Richard A. Krasuski, M.D., of the Cleveland Clinic, and colleagues examined the prevalence of PFO incidentally discovered during cardiothoracic surgery and investigated the relationship of repair (closure of the opening) on outcomes and long-term survival. The researchers reviewed the intraoperative transesophageal (through the esophagus) echocardiograms of 13,092 patients without prior diagnosis of PFO or atrial septal defect (an abnormal opening between the left and right atria of the heart) undergoing surgery at the Cleveland Clinic from 1995 through 2006. Postoperative outcomes were collected until discharge.
The authors found that PFO was intraoperatively discovered in 2,277 patients (17 percent). Of patients with newly discovered PFO, 639 (28 percent) underwent surgical repair, nearly all of which were suture closures (97 percent). Patients undergoing repair were more likely to be women, be younger, have a history of stroke or atrial fibrillation.
Further analysis indicated that patients with intraoperatively diagnosed PFO had similar rates of in-hospital stroke and hospital death. Length of hospital stay and days spent in the ICU were also similar between those with intraoperatively diagnosed PFO and those without.
Regarding outcomes for patients who underwent PFO repair compared with those who did not, the primary difference noted between the 2 groups was the rate of in-hospital stroke, which was 2.8 percent in the repaired group vs. 1.2 percent in the unrepaired group, representing a nearly 2.5 times greater odds of having in-hospital stroke. The rate of hospital deaths, hospital length of stay, ICU length of stay and time on cardiopulmonary bypass were all similar. Long-term analysis demonstrated that PFO repair was associated with no survival difference.

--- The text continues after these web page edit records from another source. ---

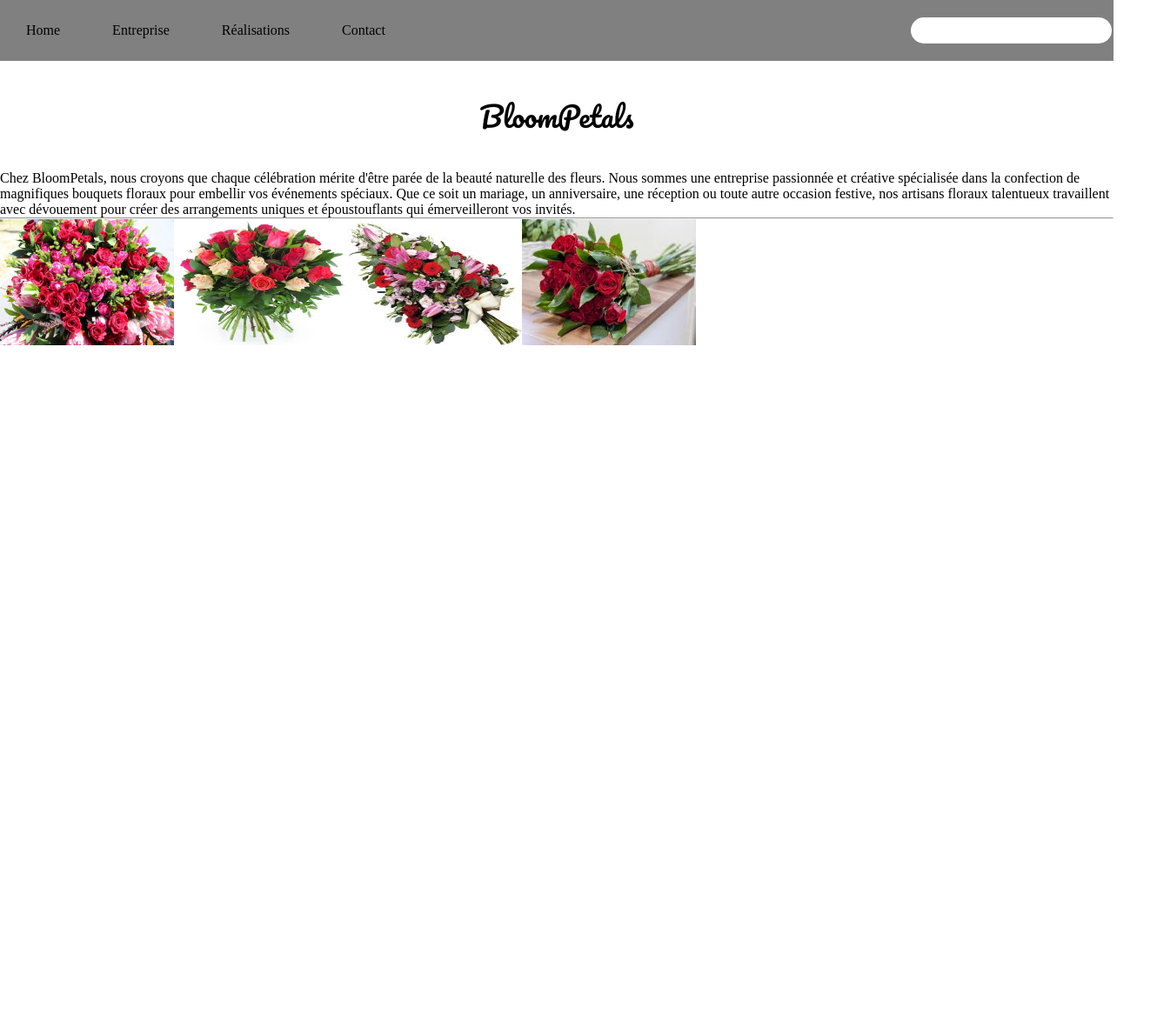
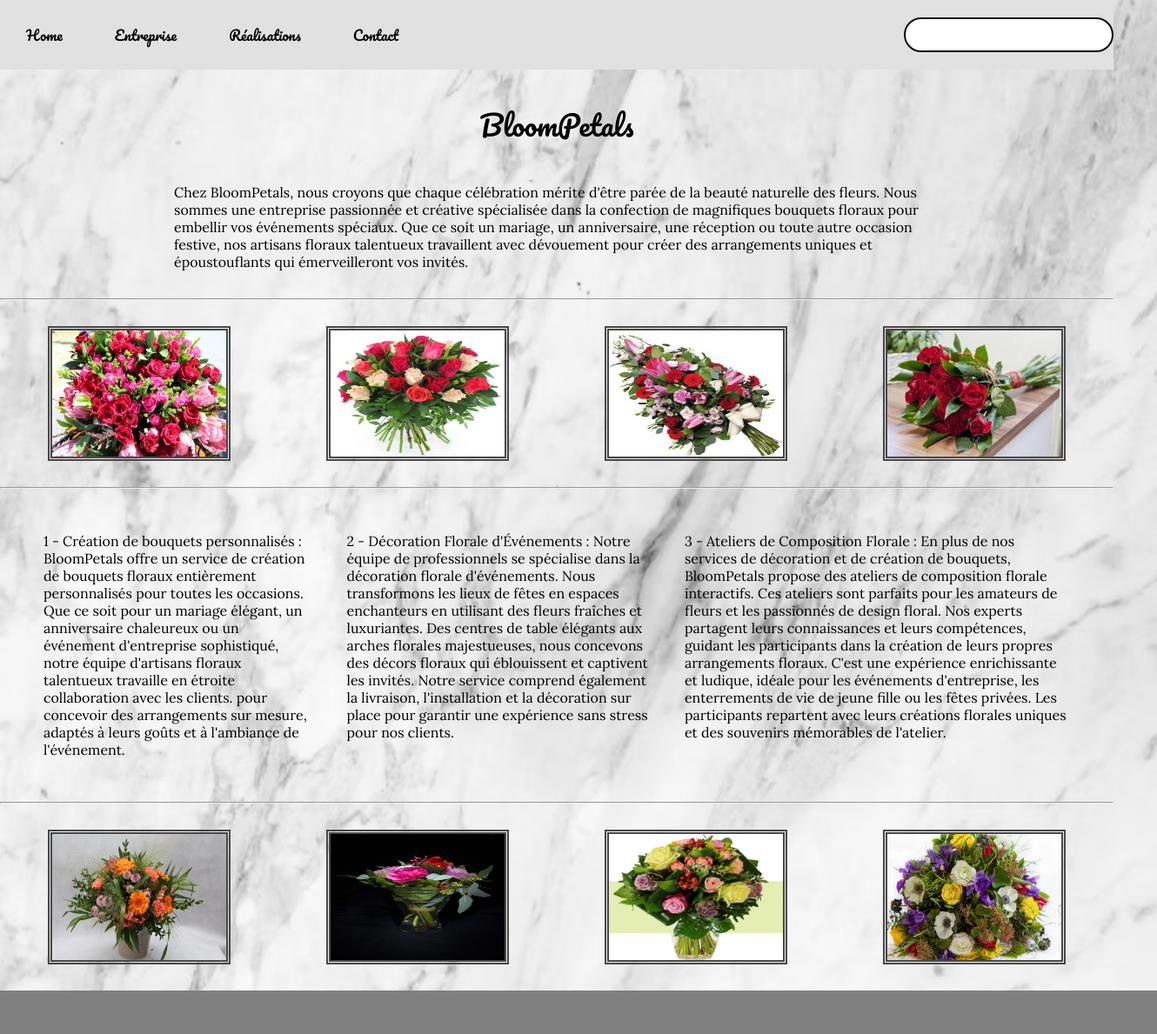
Before and after one commit to thomas-chardin/bloomPetals, a plain HTML site: page index.html in a window 1280 px wide. Shown: the whole page at 87% size, 1330 px wide, since content can reach past the window. Before the commit the page ends 800 px from the top, so only its background shows below. Drawn offline with Linux system fonts and the light colour scheme.

Commit message:
mise a jour avec le html dans les pages

```diff
--- a/index.css
+++ b/index.css
@@ -1,4 +1,5 @@
-@import url('https://fonts.googleapis.com/css2?family=Pacifico&display=swap');
+@import url('https://fonts.googleapis.com/css2?family=Lora&family=Pacifico&display=swap');
+
 *{
       margin: 0;
 
@@ -17,6 +18,7 @@
     .nav-list {
         width: 50%;
         display: flex;
+        font-family: 'Pacifico';
     }
 
     .nav-list li {
@@ -39,14 +41,14 @@
     }
 
     #search {
-        padding: 5px;
+        padding: 8px;
         font-size: 17px;
-        border: 2px solid grey;
+        border: 2px solid rgb(10, 10, 10);
         border-radius: 25px;
     }
 
     .background {
-        background: grey
+        background: rgb(225, 225, 225)
     }
 
     #logo{
@@ -60,8 +62,52 @@
    float:left;
    width: 200px;
    height: 145px;
+   border: 5px double #494949;
     }
 
     #Ligne{
         padding: 10% 0;
     }
+
+    #Back{
+        background-image: url("image/Marbre.jpg");
+        background-repeat: no-repeat;
+        background-size: cover;
+    }
+
+    #lampions{
+        flex-direction: row;
+        justify-content: space-around;
+        display:flex;
+        padding-top: 30px;
+        padding-bottom: 30px;
+    }
+
+    #text{
+            height: 100px;
+            display: flex;
+            align-items: center;
+            justify-content: center;
+            padding-top: 5px;
+            padding-right: 200px;
+            padding-bottom: 2em;
+            padding-left: 200px;
+            font-family: 'Lora';
+         }
+
+    #colonne{
+        display:flex;
+        justify-content: space-around;
+        padding-top: 50px;
+        padding-right: 50px;
+        padding-bottom: 50px;
+        padding-left: 50px;
+        font-family: 'Lora';
+        gap: 40px;
+    }
+    footer{
+    background-color: grey;
+    width: 100%;
+    padding: 0px;
+    border: 25px solid grey;
+    }
--- a/index.html
+++ b/index.html
@@ -6,39 +6,83 @@
             Horizontal Navigation Bar
         </title>
     </head>
-    <body>
-    <section>
+    <body id="Back">
+    <header>
         <nav class="navbar background">
             <ul class="nav-list">
-                <li><a href="#Home">Home</a></li>
-                <li><a href="#Entreprise">Entreprise</a></li>
-                <li><a href="#Réalisations">Réalisations</a></li>
-                <li><a href="#Contact">Contact</a></li>
+                <li><a href="index.html">Home</a></li>
+                <li><a href="entreprise.html">Entreprise</a></li>
+                <li><a href="realisations.html">Réalisations</a></li>
+                <li><a href="contact.html">Contact</a></li>
             </ul>
             <div class="rightNav">
                 <input type="text" name="search" id="search" />
             </div>
         </nav>
+    </header>
+    <section>
+        <div>
+        <p id="logo">BloomPetals</p>
+        </div>
     </section>
     <section>
-        <p id="logo">BloomPetals</p>
+        <div id="rectangle-arrondi">
+            <p id="text">Chez BloomPetals, nous croyons que chaque célébration mérite d'être parée de la beauté
+                naturelle des fleurs. Nous sommes une entreprise passionnée et créative spécialisée dans
+                la confection de magnifiques bouquets floraux pour embellir vos événements spéciaux. Que
+                ce soit un mariage, un anniversaire, une réception ou toute autre occasion festive, nos
+                artisans floraux talentueux travaillent avec dévouement pour créer des arrangements
+                uniques et époustouflants qui émerveilleront vos invités.</p>
+        </div>
     </section>
-    <section>
-        <p>Chez BloomPetals, nous croyons que chaque célébration mérite d'être parée de la beauté
-            naturelle des fleurs. Nous sommes une entreprise passionnée et créative spécialisée dans
-            la confection de magnifiques bouquets floraux pour embellir vos événements spéciaux. Que
-            ce soit un mariage, un anniversaire, une réception ou toute autre occasion festive, nos
-            artisans floraux talentueux travaillent avec dévouement pour créer des arrangements
-            uniques et époustouflants qui émerveilleront vos invités.</p>
-    </section>
+    <div>
     <HR>
+    </div>
     <section>
         <div id="lampions">
             <img src="image/image1.jpg" alt="" /><img src="image/image2.jpg" alt="" /><img src="image/image3.jpg" alt="" /><img src="image/image4.jpg" alt="" />
         </div>
     </section>
     <section>
-
+        <HR>
     </section>
+    <section id="colonne">
+        <div id="rectangle-arrondi">
+            <p>1 - Création de bouquets personnalisés : BloomPetals offre un service de création de
+                bouquets floraux entièrement personnalisés pour toutes les occasions. Que ce soit pour un
+                mariage élégant, un anniversaire chaleureux ou un événement d'entreprise sophistiqué,
+                notre équipe d'artisans floraux talentueux travaille en étroite collaboration avec les clients.
+                pour concevoir des arrangements sur mesure, adaptés à leurs goûts et à l'ambiance de
+                l'événement.</p>
+        </div>
+        <div id="rectangle-arrondi">
+            <p>2 - Décoration Florale d'Événements : Notre équipe de professionnels se spécialise dans
+                la décoration florale d'événements. Nous transformons les lieux de fêtes en espaces
+                enchanteurs en utilisant des fleurs fraîches et luxuriantes. Des centres de table élégants aux
+                arches florales majestueuses, nous concevons des décors floraux qui éblouissent et
+                captivent les invités. Notre service comprend également la livraison, l'installation et la
+                décoration sur place pour garantir une expérience sans stress pour nos clients.</p>
+        </div>
+        <div id="rectangle-arrondi">
+            <p>3 - Ateliers de Composition Florale : En plus de nos services de décoration et de création
+                de bouquets, BloomPetals propose des ateliers de composition florale interactifs. Ces
+                ateliers sont parfaits pour les amateurs de fleurs et les passionnés de design floral. Nos
+                experts partagent leurs connaissances et leurs compétences, guidant les participants dans
+                la création de leurs propres arrangements floraux. C'est une expérience enrichissante et
+                ludique, idéale pour les événements d'entreprise, les enterrements de vie de jeune fille ou
+                les fêtes privées. Les participants repartent avec leurs créations florales uniques et des
+                souvenirs mémorables de l'atelier.</p>
+        </div>
+    </section>
+    <section>
+        <HR>
+    </section>
+    <section>
+        <div id="lampions">
+            <img src="image/image5.jpg" alt="" /><img src="image/image6.jpg" alt="" /><img src="image/image7.jpg" alt="" /><img src="image/image8.jpg" alt="" />
+        </div>
+    </section>
+    <footer id="footer">
+    </footer>
     </body>
 </html>
```
Also changed, not shown: contact.html (+59 -0 lines), entreprise.html (+113 -0 lines), image/Marbre.jpg (added), image/beige.jpg (added), image/fondbeige.jpg (added), 1 other file.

"In summary, PFO is commonly detected during intraoperative imaging at the time of cardiothoracic surgery. When incidentally discovered, it appears to have a benign short-term and long-term clinical course. While the number of events is small, there was no clear benefit of closure on short-term perioperative outcomes or longer-term mortality. The finding that repair may increase postoperative stroke risk should discourage routine surgical closure and foster further investigation to delineate whether there is any benefit in terms of long-term stroke prevention and which patients might benefit from this intervention," the authors conclude.
More information: JAMA. 2009;302:290-297.